When I met my wife in a very romantic way at a common friends wedding my parents were invited at their place for dinner for the first time. As my dad walked through the narrow hallway of my would-be-wives building he noticed something peculiar. There was a board with the names of the residents on the wall. One of the names suddenly struck his mind that of Ms. Kulkarni (name changed). He'd remembered that name from nearly 30 yrs ago his Engg school days. He later recollected that it was the name of the university honor student (class topper) at his university (UDCT, Mumbai) and was displayed on a board in the school. Her name was very peculiar because women were not typically enrolled in programs such as Engineering and not only was she enrolled in the best programs in the country, but also a class topper of the same. My father was elated to know that the Kulkarni was a neighbor and expressed interest in meeting her.
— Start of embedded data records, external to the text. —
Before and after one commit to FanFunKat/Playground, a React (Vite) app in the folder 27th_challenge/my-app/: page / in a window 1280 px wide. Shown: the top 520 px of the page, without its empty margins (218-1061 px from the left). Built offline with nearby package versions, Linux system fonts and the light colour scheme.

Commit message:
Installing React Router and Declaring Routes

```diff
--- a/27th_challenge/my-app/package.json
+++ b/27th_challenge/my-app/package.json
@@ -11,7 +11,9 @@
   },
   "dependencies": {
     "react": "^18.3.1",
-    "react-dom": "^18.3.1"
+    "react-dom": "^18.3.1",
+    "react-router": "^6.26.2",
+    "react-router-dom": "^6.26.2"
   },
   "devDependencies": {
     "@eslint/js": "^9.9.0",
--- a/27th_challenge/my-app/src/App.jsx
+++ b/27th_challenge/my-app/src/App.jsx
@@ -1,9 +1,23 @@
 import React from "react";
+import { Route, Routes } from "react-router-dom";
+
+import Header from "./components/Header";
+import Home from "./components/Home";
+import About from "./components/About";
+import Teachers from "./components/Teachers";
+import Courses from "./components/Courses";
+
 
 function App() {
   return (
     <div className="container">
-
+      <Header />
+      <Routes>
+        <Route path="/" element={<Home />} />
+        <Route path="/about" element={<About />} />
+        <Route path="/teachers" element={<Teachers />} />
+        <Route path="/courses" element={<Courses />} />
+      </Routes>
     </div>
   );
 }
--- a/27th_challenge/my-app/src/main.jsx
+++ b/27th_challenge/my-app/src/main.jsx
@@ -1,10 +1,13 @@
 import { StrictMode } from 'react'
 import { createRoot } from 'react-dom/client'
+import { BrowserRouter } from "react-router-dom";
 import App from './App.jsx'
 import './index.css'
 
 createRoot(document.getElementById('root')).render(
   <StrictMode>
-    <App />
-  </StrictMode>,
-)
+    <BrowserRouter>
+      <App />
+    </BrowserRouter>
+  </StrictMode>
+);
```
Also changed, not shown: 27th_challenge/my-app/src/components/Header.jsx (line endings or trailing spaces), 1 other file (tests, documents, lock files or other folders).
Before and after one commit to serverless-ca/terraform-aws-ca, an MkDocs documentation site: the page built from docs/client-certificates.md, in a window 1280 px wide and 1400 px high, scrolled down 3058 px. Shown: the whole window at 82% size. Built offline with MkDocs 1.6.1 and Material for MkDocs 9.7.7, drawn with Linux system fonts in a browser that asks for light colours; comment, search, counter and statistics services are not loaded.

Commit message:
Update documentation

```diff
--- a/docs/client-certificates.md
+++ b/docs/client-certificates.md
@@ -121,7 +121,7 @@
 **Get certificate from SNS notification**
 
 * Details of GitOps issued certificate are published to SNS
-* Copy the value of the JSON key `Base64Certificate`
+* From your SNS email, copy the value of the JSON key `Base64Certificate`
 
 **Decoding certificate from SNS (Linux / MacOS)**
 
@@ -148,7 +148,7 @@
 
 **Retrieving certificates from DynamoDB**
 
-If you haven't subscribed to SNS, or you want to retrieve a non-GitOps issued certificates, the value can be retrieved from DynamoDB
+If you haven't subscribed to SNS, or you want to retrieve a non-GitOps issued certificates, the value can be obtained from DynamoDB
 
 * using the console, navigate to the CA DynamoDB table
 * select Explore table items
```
The story of the Kulkarni sisters is unique not just to India, but, to the world. These were three sisters living in an apartment in Mumbai. Their ages 93, 89 and 87. The oldest one was a practicing doctor at 93. The middle one was also a teacher of medicine, but, not practicing due to health issues. The youngest one was the engineer whose name was on the board in UDCT. None of the sisters were married and that was one of the things unusual about them. They lived together in a small apartment in suburban Mumbai and hardly ever left the place for any reason other than work. All the sisters were very fair and beautiful looking in their day and age. Then there was the looming question about why they weren't married? There was speculation that they were gay. But that couldn't have been true because the youngest one was rumored to have had a long-standing affair with a co-worker that never materialized into marriage. The other rumor was that the first one didn't get married and the other two followed suit. Then after a certain age they all decided to stick together through old age and be there for one another without getting married. The third speculated reason was one that could be believed. They all belonged to one of the most shunned upon castes in India. Naturally, getting married inter-caste in a society deeply divided by caste was virtually impossible. I suspect they might have had rejections based on caste and perhaps vowed to never get married. Sadly enough last year, the oldest of the three passed away at 97 yrs of age. The youngest one at an age of 91 was doing the hospital duty for her. They had an adopted daughter that was helping out, but, they would refuse any help from anyone else. Their story is rather remarkable to say the least. The survival of single women in a culturally conservative society like India is virtually impossible. I've always wondered what kind of challenges they must have met in their lives and the days that they have seen both before & after independence from the British. Perhaps, I must go interview the youngest one soon to get my answers.